* [TASK BRIEF] Output only how many lines below contain "Before".

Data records
···

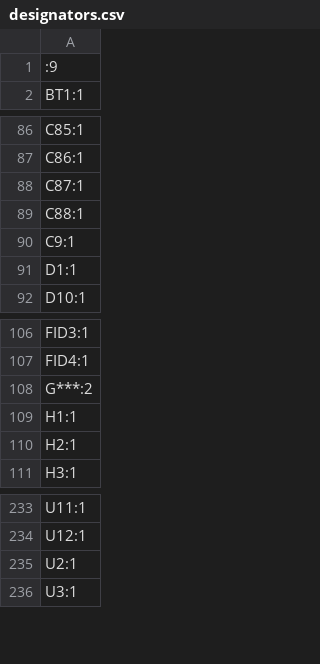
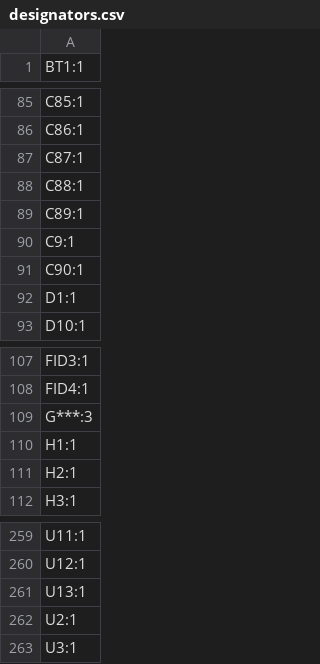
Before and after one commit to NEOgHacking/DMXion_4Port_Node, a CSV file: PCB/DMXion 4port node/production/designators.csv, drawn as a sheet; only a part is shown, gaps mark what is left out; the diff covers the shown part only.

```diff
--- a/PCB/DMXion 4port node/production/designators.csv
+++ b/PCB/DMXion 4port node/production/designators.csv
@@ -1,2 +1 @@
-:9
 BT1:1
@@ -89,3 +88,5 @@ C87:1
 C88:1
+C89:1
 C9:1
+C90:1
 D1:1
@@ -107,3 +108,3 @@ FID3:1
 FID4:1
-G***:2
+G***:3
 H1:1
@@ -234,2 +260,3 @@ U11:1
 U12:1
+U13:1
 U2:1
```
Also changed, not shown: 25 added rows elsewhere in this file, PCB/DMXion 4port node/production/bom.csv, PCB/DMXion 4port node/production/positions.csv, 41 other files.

···

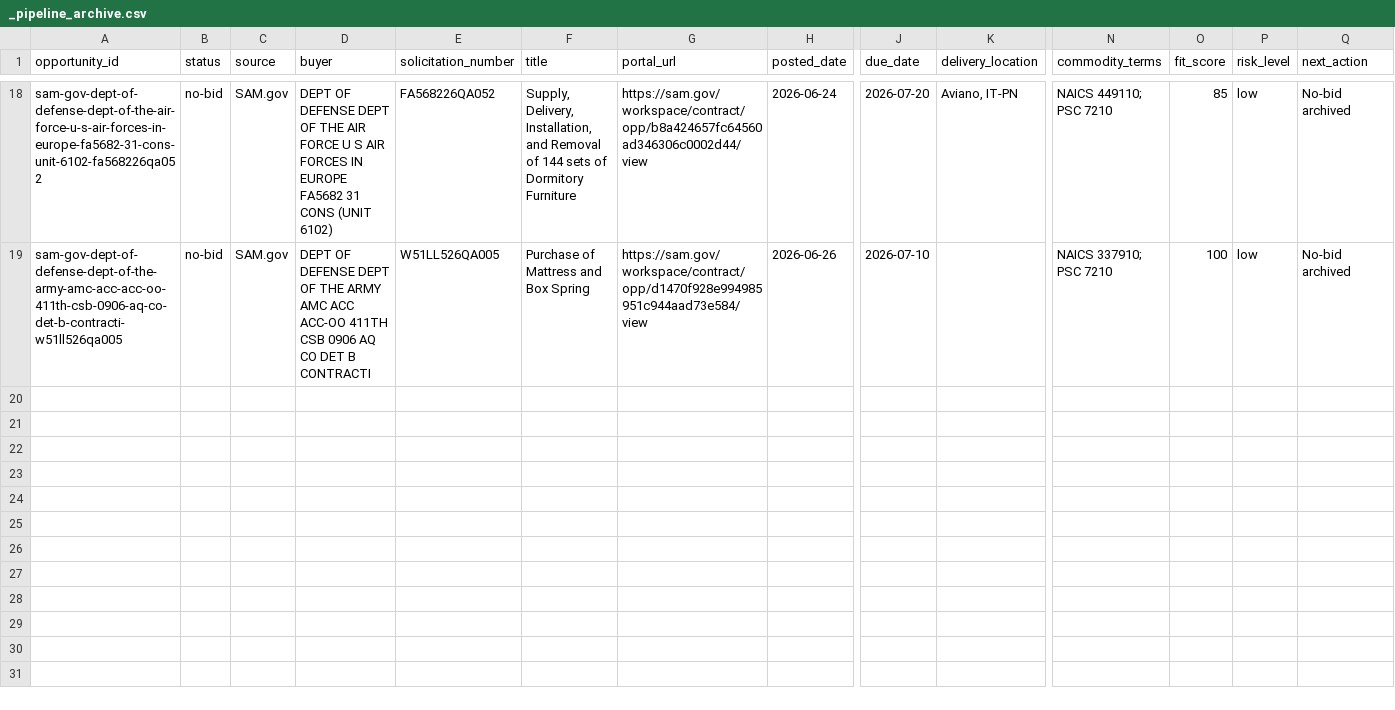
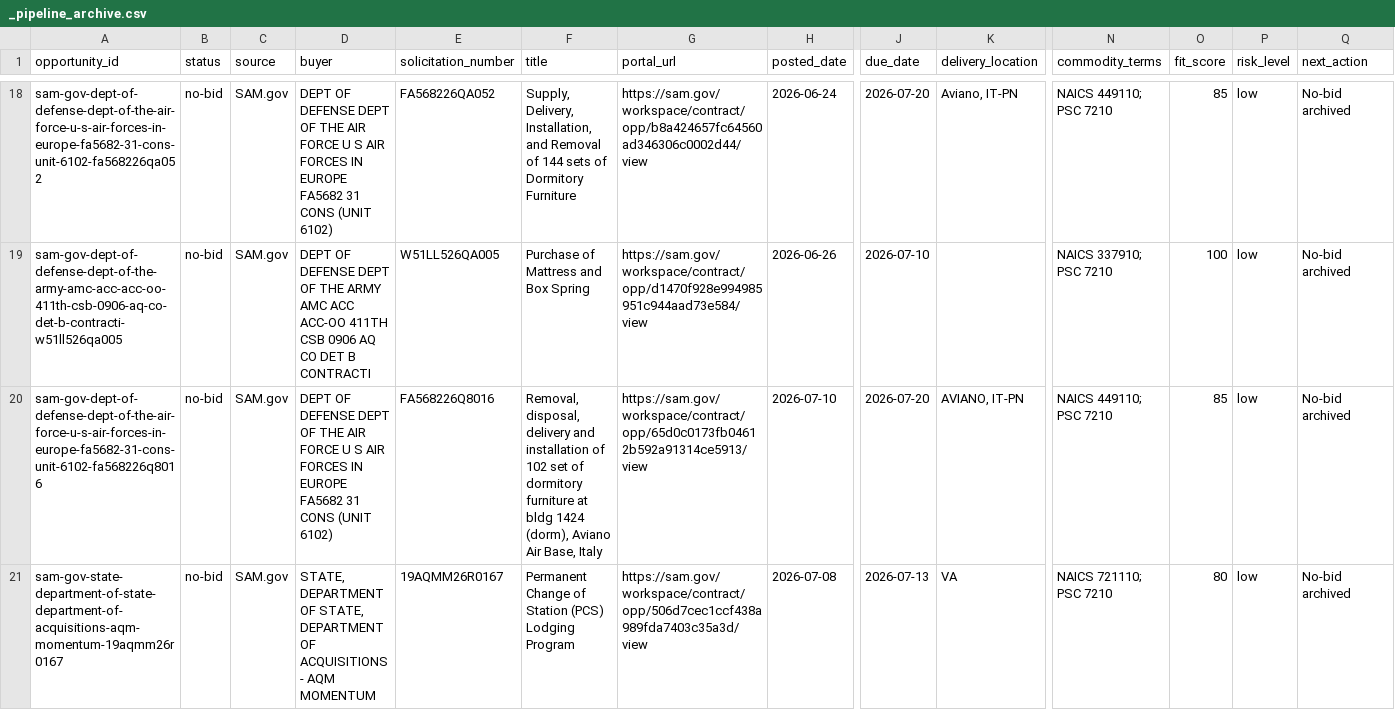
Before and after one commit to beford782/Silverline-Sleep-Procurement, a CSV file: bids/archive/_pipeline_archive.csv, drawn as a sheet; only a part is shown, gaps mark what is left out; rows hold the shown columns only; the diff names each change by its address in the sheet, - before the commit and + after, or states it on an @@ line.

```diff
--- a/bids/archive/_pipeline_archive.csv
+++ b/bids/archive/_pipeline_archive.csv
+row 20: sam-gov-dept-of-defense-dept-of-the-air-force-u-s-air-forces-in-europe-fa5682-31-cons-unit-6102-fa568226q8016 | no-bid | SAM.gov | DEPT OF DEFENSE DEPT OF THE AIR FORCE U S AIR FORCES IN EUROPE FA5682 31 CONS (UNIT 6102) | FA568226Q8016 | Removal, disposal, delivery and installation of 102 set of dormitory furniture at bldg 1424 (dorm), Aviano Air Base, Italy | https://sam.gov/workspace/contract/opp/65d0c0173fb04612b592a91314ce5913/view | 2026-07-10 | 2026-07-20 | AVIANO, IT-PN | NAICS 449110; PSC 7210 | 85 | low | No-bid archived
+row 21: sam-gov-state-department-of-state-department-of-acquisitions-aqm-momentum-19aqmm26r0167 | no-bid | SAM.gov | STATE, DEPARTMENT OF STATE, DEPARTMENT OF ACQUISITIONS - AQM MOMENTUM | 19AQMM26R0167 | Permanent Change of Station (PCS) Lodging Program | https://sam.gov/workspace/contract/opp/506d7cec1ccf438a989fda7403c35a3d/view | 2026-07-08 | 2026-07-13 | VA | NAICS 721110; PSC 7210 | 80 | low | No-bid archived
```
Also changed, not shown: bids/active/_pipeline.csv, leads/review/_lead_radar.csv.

···

* [EXERCISE ANSWER] 2